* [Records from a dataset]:
..............................
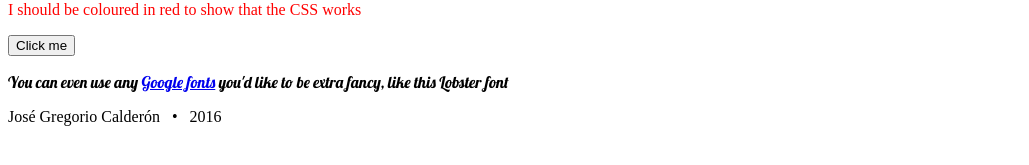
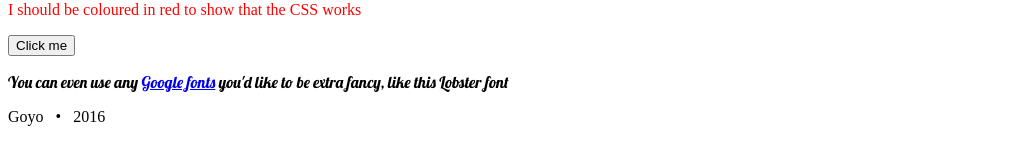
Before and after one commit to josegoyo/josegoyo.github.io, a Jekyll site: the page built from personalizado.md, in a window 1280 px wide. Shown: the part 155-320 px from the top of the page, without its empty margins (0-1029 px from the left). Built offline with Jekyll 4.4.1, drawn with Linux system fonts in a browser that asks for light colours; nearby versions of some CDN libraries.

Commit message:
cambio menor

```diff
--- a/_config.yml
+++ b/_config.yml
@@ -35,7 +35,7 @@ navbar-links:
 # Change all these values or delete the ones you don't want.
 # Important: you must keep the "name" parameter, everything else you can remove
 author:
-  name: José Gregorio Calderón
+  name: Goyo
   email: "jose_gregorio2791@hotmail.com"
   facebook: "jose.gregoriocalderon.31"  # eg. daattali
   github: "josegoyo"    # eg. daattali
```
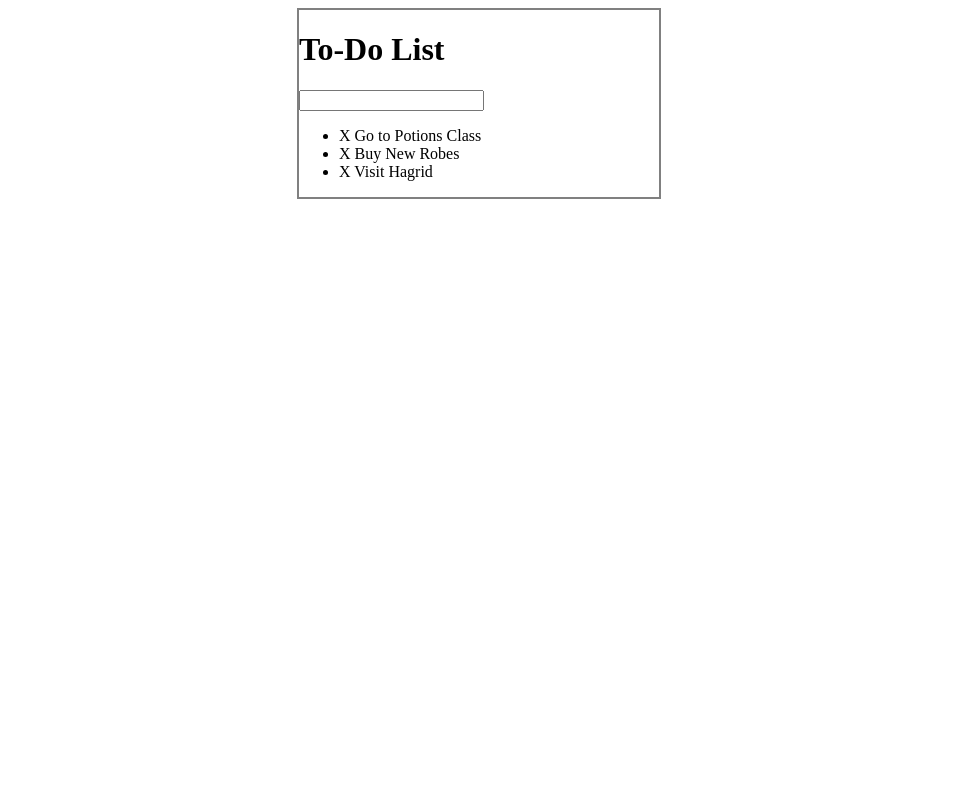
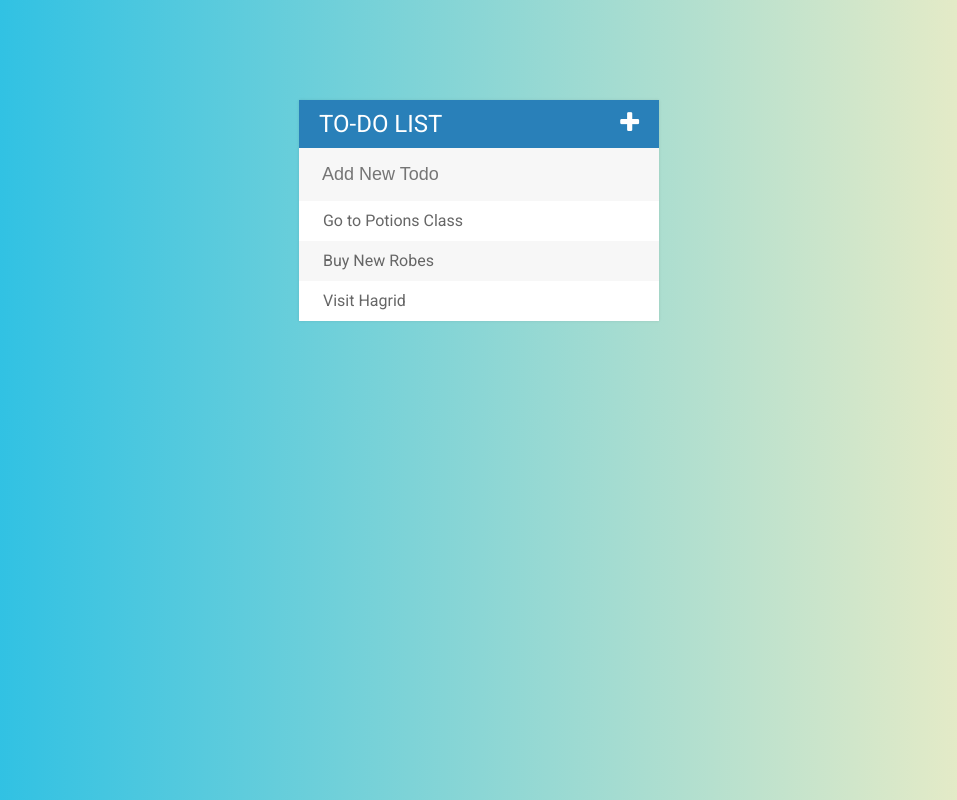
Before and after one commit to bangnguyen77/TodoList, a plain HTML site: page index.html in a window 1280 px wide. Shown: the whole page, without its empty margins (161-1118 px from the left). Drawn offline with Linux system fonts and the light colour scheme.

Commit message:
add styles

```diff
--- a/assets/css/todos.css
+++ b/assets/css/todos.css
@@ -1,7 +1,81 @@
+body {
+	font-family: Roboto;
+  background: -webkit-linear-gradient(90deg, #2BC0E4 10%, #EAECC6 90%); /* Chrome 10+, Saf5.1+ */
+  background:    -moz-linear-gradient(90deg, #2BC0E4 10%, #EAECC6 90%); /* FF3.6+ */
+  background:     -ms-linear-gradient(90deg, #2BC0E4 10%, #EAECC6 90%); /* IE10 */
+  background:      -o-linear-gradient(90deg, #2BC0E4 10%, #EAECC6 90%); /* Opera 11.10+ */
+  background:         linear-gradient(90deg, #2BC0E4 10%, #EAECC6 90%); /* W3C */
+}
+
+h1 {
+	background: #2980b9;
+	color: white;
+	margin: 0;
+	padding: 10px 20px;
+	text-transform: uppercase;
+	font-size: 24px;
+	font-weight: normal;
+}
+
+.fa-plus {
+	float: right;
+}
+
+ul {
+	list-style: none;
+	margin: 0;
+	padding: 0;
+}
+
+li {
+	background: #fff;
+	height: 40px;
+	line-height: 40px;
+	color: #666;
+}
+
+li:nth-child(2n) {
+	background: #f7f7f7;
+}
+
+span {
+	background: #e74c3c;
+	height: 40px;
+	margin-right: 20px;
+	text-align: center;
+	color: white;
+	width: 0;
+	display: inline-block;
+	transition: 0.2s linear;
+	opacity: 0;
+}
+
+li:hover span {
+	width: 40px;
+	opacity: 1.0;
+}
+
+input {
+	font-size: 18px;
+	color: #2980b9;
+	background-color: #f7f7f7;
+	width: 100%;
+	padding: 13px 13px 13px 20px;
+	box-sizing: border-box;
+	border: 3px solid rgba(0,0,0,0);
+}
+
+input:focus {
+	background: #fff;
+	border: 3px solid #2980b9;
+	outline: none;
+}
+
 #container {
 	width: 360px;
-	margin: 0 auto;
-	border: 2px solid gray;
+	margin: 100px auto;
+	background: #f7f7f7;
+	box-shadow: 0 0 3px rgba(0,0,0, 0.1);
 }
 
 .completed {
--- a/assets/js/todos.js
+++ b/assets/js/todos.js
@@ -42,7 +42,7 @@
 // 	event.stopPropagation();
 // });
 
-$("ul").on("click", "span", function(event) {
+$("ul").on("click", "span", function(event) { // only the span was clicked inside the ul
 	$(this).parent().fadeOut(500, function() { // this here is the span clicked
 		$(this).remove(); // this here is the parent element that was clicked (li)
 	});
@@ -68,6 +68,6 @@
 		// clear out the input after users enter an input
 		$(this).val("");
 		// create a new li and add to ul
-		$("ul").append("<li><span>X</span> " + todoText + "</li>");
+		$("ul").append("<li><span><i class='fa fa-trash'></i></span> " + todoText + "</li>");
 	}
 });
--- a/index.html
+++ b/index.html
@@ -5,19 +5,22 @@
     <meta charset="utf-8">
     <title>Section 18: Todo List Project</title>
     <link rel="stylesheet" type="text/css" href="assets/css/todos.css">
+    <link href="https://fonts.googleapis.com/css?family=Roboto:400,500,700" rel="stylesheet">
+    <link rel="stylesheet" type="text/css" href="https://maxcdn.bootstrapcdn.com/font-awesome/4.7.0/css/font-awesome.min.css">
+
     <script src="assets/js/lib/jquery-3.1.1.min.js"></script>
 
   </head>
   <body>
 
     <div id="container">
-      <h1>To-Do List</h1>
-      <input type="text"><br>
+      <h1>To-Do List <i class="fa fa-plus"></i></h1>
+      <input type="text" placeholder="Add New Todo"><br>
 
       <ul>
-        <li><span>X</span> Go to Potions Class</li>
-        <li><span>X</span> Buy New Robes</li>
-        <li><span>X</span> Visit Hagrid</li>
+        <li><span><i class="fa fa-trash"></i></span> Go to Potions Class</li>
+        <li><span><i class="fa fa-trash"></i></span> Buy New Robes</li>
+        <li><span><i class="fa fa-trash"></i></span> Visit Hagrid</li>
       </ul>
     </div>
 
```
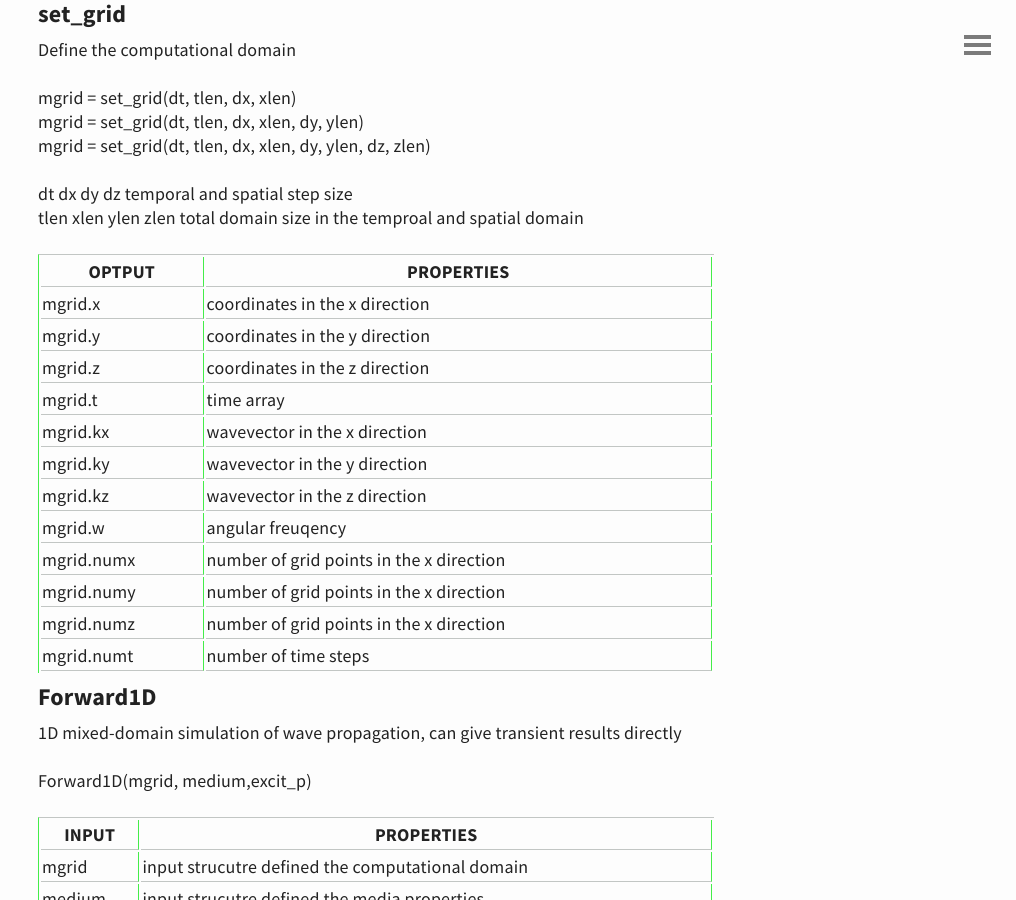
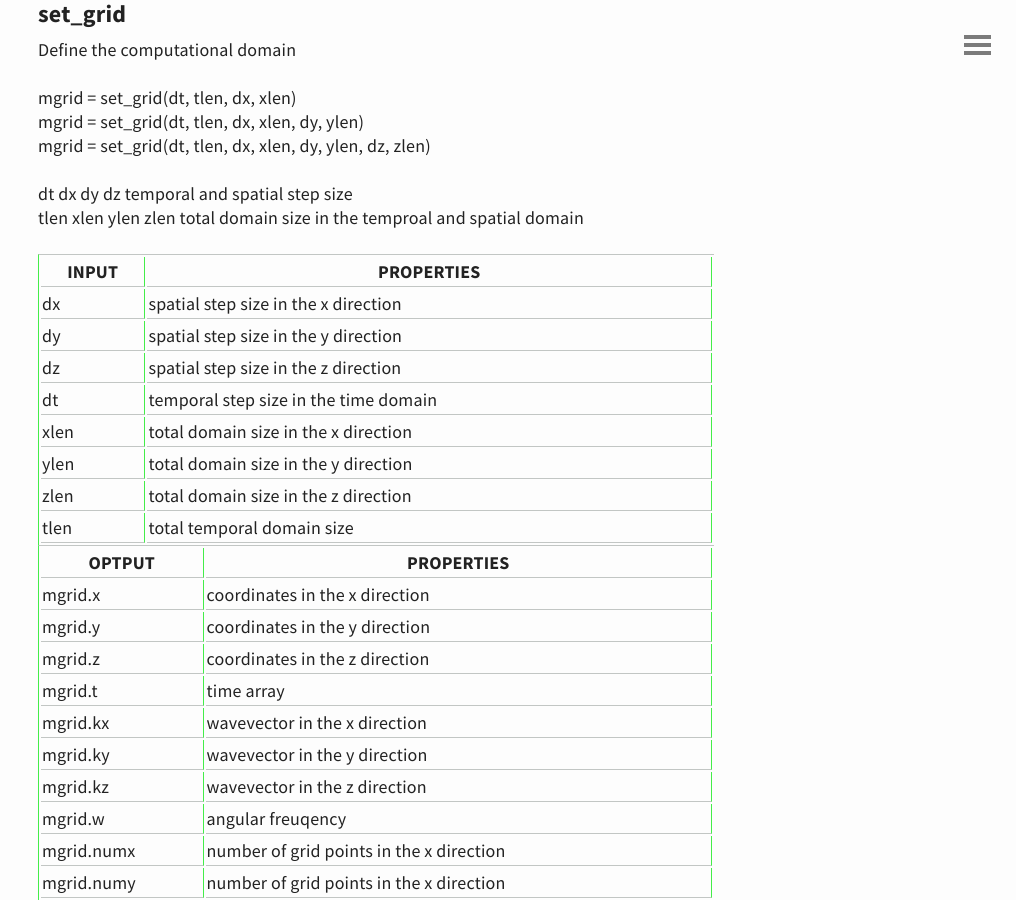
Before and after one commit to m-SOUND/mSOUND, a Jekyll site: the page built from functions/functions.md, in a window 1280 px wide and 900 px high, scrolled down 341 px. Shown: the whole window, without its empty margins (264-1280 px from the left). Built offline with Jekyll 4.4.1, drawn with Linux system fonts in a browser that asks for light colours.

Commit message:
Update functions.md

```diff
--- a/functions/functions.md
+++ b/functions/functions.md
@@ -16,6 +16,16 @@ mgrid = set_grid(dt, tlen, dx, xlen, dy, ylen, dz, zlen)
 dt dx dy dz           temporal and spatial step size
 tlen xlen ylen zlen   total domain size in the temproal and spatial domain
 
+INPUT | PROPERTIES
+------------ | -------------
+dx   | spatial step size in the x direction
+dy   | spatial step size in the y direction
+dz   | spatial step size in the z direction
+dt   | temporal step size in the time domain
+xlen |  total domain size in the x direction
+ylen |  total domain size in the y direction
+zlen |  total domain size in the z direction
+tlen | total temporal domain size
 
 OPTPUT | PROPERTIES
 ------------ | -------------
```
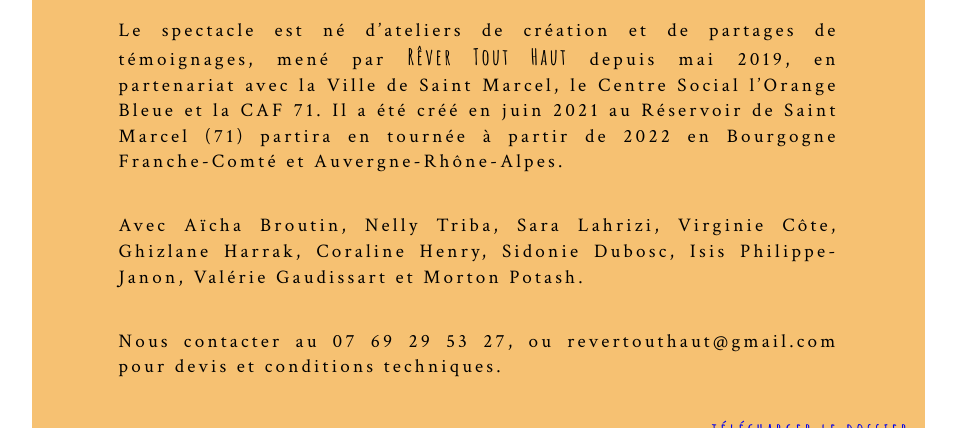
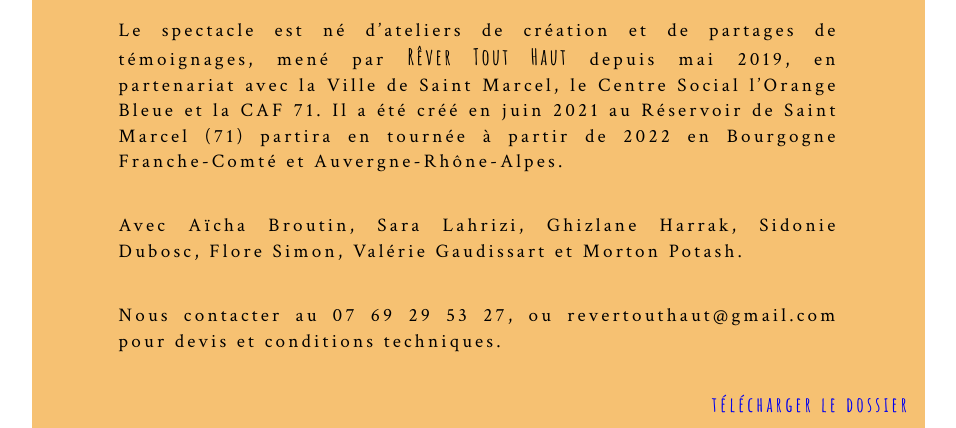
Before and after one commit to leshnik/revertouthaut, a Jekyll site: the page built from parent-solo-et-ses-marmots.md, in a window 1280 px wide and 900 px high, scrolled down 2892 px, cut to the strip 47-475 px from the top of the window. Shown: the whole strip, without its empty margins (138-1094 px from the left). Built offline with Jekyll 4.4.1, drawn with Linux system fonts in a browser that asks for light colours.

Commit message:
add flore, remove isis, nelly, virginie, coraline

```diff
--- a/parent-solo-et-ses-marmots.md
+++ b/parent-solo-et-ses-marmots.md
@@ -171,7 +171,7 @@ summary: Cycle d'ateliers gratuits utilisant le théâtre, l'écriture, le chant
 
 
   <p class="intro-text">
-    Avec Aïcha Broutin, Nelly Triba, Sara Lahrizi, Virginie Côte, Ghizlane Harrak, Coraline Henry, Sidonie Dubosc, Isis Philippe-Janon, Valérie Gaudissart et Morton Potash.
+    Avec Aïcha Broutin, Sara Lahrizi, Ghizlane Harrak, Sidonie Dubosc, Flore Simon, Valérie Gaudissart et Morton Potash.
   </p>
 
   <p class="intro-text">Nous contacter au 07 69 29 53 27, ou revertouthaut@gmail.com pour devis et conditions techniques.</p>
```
..............................
* [Directions]: Your answer must be every line from the entries that contains the string "trash", copied as it stands.

* [Task output]:
+		$("ul").append("<li><span><i class='fa fa-trash'></i></span> " + todoText + "</li>");
+        <li><span><i class="fa fa-trash"></i></span> Go to Potions Class</li>
+        <li><span><i class="fa fa-trash"></i></span> Buy New Robes</li>
+        <li><span><i class="fa fa-trash"></i></span> Visit Hagrid</li>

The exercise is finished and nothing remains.